**The data:**
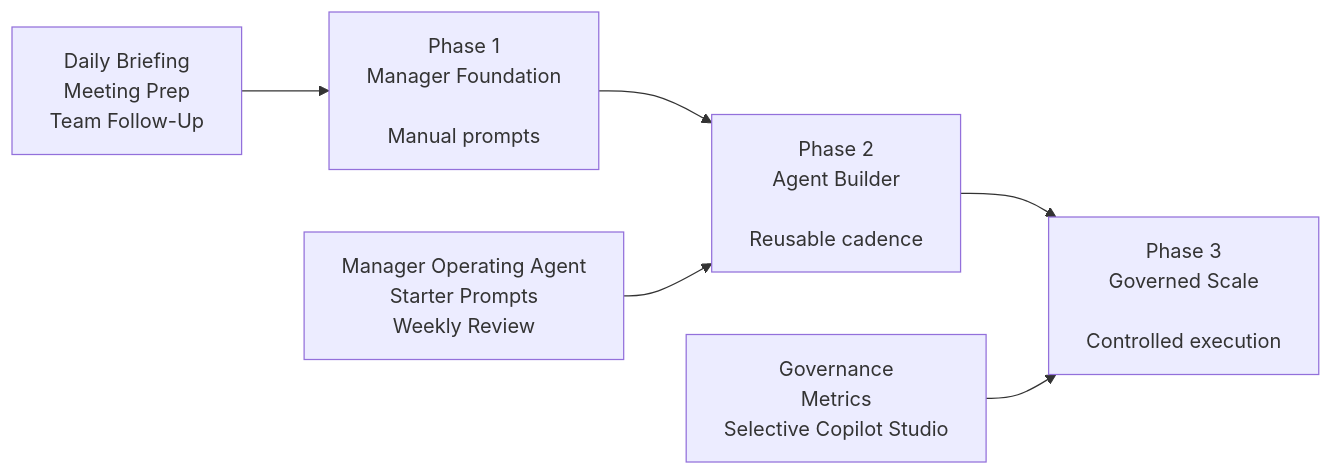
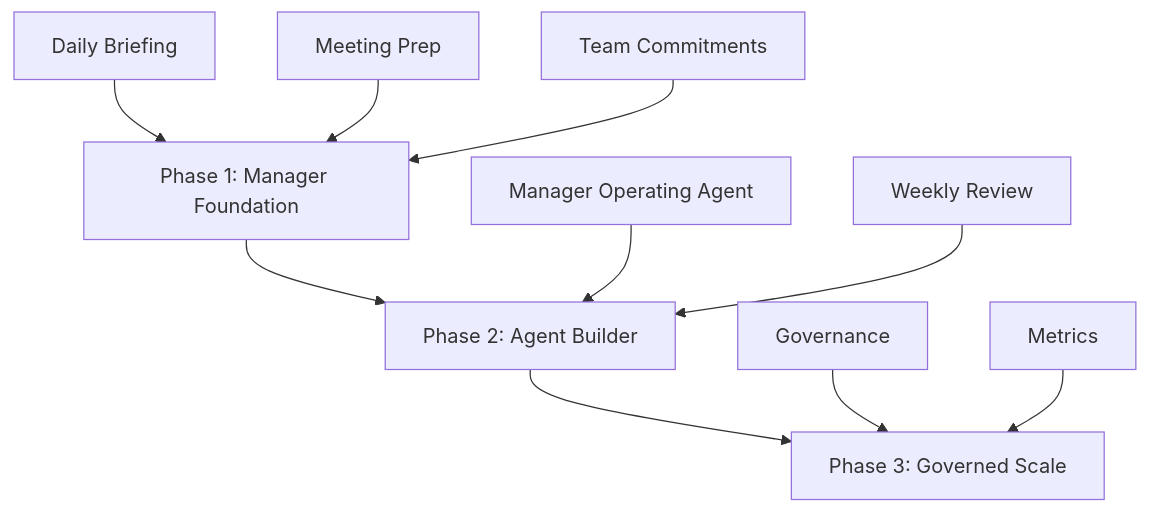
Before and after one commit to dtransla-maker/copilot-chief-of-staff-for-managers: the diagram in README.md, drawn with Mermaid. The commit also changed other lines of this file, not shown here.

````diff
--- a/README.md
+++ b/README.md
@@ -38,8 +42,30 @@
 ```mermaid
-flowchart LR
-    A[Phase 1<br/>Manager Foundation<br/><br/>Manual prompts] --> B[Phase 2<br/>Agent Builder<br/><br/>Reusable cadence]
-    B --> C[Phase 3<br/>Governed Scale<br/><br/>Controlled execution]
-    A1[Daily Briefing<br/>Meeting Prep<br/>Team Follow-Up] --> A
-    B1[Manager Operating Agent<br/>Starter Prompts<br/>Weekly Review] --> B
-    C1[Governance<br/>Metrics<br/>Selective Copilot Studio] --> C
+flowchart TD
+
+P1["Phase 1: Manager Foundation"]
+P2["Phase 2: Agent Builder"]
+P3["Phase 3: Governed Scale"]
+
+P1 --> P2
+P2 --> P3
+
+D1["Daily Briefing"]
+D2["Meeting Prep"]
+D3["Team Commitments"]
+
+A1["Manager Operating Agent"]
+A2["Weekly Review"]
+
+G1["Governance"]
+G2["Metrics"]
+
+D1 --> P1
+D2 --> P1
+D3 --> P1
+
+A1 --> P2
+A2 --> P2
+
+G1 --> P3
+G2 --> P3
 ```
````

**Work instructions:** Output the entries verbatim, skipping images.

**Response:**
Before and after one commit to dtransla-maker/copilot-chief-of-staff-for-managers: the diagram in README.md, drawn with Mermaid. The commit also changed other lines of this file, not shown here.

````diff
--- a/README.md
+++ b/README.md
@@ -38,8 +42,30 @@
 ```mermaid
-flowchart LR
-    A[Phase 1<br/>Manager Foundation<br/><br/>Manual prompts] --> B[Phase 2<br/>Agent Builder<br/><br/>Reusable cadence]
-    B --> C[Phase 3<br/>Governed Scale<br/><br/>Controlled execution]
-    A1[Daily Briefing<br/>Meeting Prep<br/>Team Follow-Up] --> A
-    B1[Manager Operating Agent<br/>Starter Prompts<br/>Weekly Review] --> B
-    C1[Governance<br/>Metrics<br/>Selective Copilot Studio] --> C
+flowchart TD
+
+P1["Phase 1: Manager Foundation"]
+P2["Phase 2: Agent Builder"]
+P3["Phase 3: Governed Scale"]
+
+P1 --> P2
+P2 --> P3
+
+D1["Daily Briefing"]
+D2["Meeting Prep"]
+D3["Team Commitments"]
+
+A1["Manager Operating Agent"]
+A2["Weekly Review"]
+
+G1["Governance"]
+G2["Metrics"]
+
+D1 --> P1
+D2 --> P1
+D3 --> P1
+
+A1 --> P2
+A2 --> P2
+
+G1 --> P3
+G2 --> P3
 ```
````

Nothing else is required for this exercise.